While the visionary speaks and the change maker jumps into action, your thoughts go towards the optimal plan to reach the goal. The more complicated the situation, the more you enjoy thinking through what is available, what can work, what could fail and the best way to put everything and everyone together. Your superpower lies in your ability to constantly create effective plans and find better ways in a changing world. Choose roles where there are fewer rules and many moving parts including large events and projects. Beware of taking on too many projects on your plate and not being available for your manager or primary team.
While there are dreams and plans and projects, success is achieved only when things are completed. You know that you have amazing focus. Once you get started on a task, you have to see it to completion. You believe in fulfilling your responsibilities and commitments and getting the work done. You refuse to make excuses and fail on account of events outside your control. Your superpower is tenacity and grit and every team needs you to meet their goals. Your biggest challenge is your inability to let go. Avoid a sense of personal failure when the organisation or team’s priorities change, leading to your project being shelved or starved of resources.
You are able to perceive what people are feeling even when nothing is said. Thus, you are able to understand, share and respond to their needs and emotions before anyone else. As you are also kind, people trust you with information. When you recognise your superpower and use it often, you build relationships across your firm and outside. You figure out where the real problems are and know how to solve them. All teams and plans work better, when you help people stay on board and aligned similarly. Be careful of getting burnt out or distracted from acting because someone’s feelings got hurt temporarily.
The first form of honesty is self-awareness. If you are able to realistically judge and identify the boundaries of your competence, you can choose roles where you will succeed and be happier instead of letting your ego lead you to failure. Similarly, if you find it easy to be authentic with people at work, then your team learns to trust you for your feedback and inputs. You become the go-to person to get a no-nonsense opinion of what is working and what is going wrong. You will soon be a manager, a mentor or a key person in every team. Don’t misuse honesty to revel in being ruthless, offensive or becoming a Devil’s advocate in every situation. When personal biases creep in and show up in emotional statements, your honesty becomes a barrier to success.
Like many leaders, you may have an instinct in certain areas that helps in quick judgments.

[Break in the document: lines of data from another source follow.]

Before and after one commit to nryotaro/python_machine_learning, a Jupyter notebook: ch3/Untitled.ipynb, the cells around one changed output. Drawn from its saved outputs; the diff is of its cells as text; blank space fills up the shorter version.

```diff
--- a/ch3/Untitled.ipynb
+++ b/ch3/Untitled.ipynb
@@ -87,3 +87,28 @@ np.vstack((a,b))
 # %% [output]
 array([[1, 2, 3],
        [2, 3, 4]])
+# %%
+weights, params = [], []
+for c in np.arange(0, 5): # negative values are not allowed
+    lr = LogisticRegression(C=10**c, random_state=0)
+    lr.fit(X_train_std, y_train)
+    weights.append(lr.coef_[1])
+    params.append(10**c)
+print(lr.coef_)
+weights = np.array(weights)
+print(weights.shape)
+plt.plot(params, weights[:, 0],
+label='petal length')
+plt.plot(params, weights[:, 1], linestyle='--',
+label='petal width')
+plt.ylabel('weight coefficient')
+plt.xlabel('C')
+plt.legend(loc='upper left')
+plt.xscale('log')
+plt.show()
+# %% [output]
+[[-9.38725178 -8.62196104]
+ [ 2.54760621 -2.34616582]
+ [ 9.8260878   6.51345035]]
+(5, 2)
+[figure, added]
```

Your intuition comes from experience combined with relevant skills. You glance at a data set produced by your team and know that it is wrong. Trust your intuition and invest effort to discover why it is wrong or why others too might think it to be wrong.
When you hear of a new startup or a business idea, you just know it will work or not. Don’t wait for a few months or years to fi nd out whether you were right. Become an investor or adviser to such businesses where you can add immense value through your guidance. You can also choose to start the same business or simply join it as an employee.
When a job-seeker interviews at your firm, you know in the first few moments whether he will be hired or not. You have an innate sense of your company or team culture and a strong reading on verbal and non-verbal cues. Constantly measure how often your judgment is right and volunteer to make your team hiring processes better and faster.
A master salesperson usually has a gut feel in the first 15 minutes, whether the sale will happen or not. If you have that intuition, use it to choose the individual or corporate customers you will chase. If you do not have a choice, then ask for more resources and your manager’s support where you know the sale will be tough.
Almost all leaders reached the top, because they correctly picked and focused on one critical thing. They did this multiple times in their careers. Do you have the intuition to cut through the chaos and fi gure out the one or two things that matter in the current situation? Learn to say – NO – to everything else and execute to your intuition to succeed often.
(The writer is a career coach, mentor and the author of yoursortinghat.com)